The White House today announced significant changes being crafted in how the administration will regulate stimulus lobbying, in a new post today on WhiteHouse.gov from Norm Eisen, Special Counsel to the President for Ethics and Government Reform.
The administration’s move today to announce additional lobbying restrictions on stimulus spending recognizes that political influence is wielded by more than just registered lobbyists, moving to curb it in the most sensitive circumstances, while preserving the strongest part of the original program: the move to real-time online disclosure of contacts from registered lobbyists.
The new policy, according to the post: (bold added)
First, we will expand the restriction on oral communications to cover all persons, not just federally registered lobbyists. For the first time, we will reach contacts not only by registered lobbyists but also by unregistered ones, as well as anyone else exerting influence on the process. We concluded this was necessary under the unique circumstances of the stimulus program.
Second, we will focus the restriction on oral communications to target the scenario where concerns about merit-based decision-making are greatest –after competitive grant applications are submitted and before awards are made. Once such applications are on file, the competition should be strictly on the merits. To that end, comments (unless initiated by an agency official) must be in writing and will be posted on the Internet for every American to see.
Third, we will continue to require immediate internet disclosure of all other communications with registered lobbyists. If registered lobbyists have conversations or meetings before an application is filed, a form must be completed and posted to each agency’s website documenting the contact.
The first two points are really the same measure: the administration is banning all oral contacts from anyone, not just lobbyists, and targeting that provision to a very specific scenario.
Relying on the distinctions of the Lobbying Disclosure Act (which defines who must register as a lobbyist) was too easy to skirt, since the influential are often not lobbyists. This was one of the main complaints from CREW, ACLU, and ALL, who suggested lobbyists were being unfairly singled out, and pointed to well-heeled CEOs and campaign contributors who are clearly influential, but often fall below the 20 percent threshold for lobbying registration. Sunlight has often made this point as well, and CREW has already praised the forthcoming guidance.

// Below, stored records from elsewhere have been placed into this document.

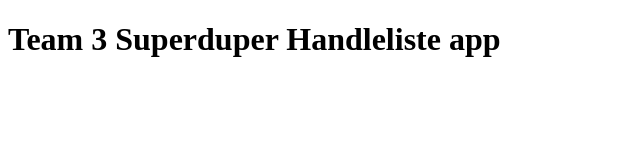
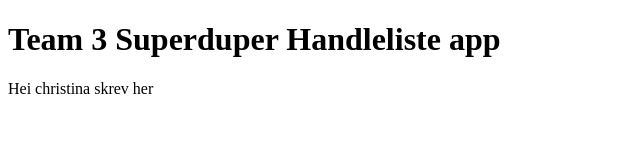
Before and after one commit to lars1349/GroceryBuddy, a plain HTML site: page index.html in a window 1280 px wide. Shown: the whole page, without its empty margins (0-640 px from the left). Drawn offline with Linux system fonts and the light colour scheme.

Commit message:
christina test

```diff
--- a/index.html
+++ b/index.html
@@ -11,5 +11,7 @@
 
     <div id="app"> </div>
 
+    <p>Hei christina skrev her</p>
+
 </body>
 </html>
```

It may seem radical to ban all oral communications between administration officials and the public, but this seemingly radical move is tempered by two points: first, the restriction applies to a narrowly defined situation where the administration has deemed merit-based decision making to be most sensitive; and second, the administration connects stimulus spending, in its gravity and sheer size, to the scope of potential corruption:
We concluded this was necessary under the unique circumstances of the stimulus program.
For perhaps the strongest evidence of the sort of merit-based decision making these policies seek to cultivate, we can look to Eisen’s post itself for evidence of our government engaging in good faith, in public, to find the best solutions to fit our most pressing problems. How often before now have we seen informal blog posts announcing a new policy before guidance has been issued, and suggesting it’s still under consideration?
This iterative, public approach to problem-solving should be interpreted as a sign of strength, and suggests that bold steps don’t just bring political risk, as they often can, but can also offer a productive strategy for finding public policy solutions. This is especially true of lobbying reform, where previous reforms have all come too late, as reactions to gross abuses. When the administration is willing to engage in a fruitful dialog to identify the best course of action, disagreements become relationships, and mistakes become lessons.
Other administration officials should follow Eisen’s lead, and see what the public (and stakeholder communities) have to offer.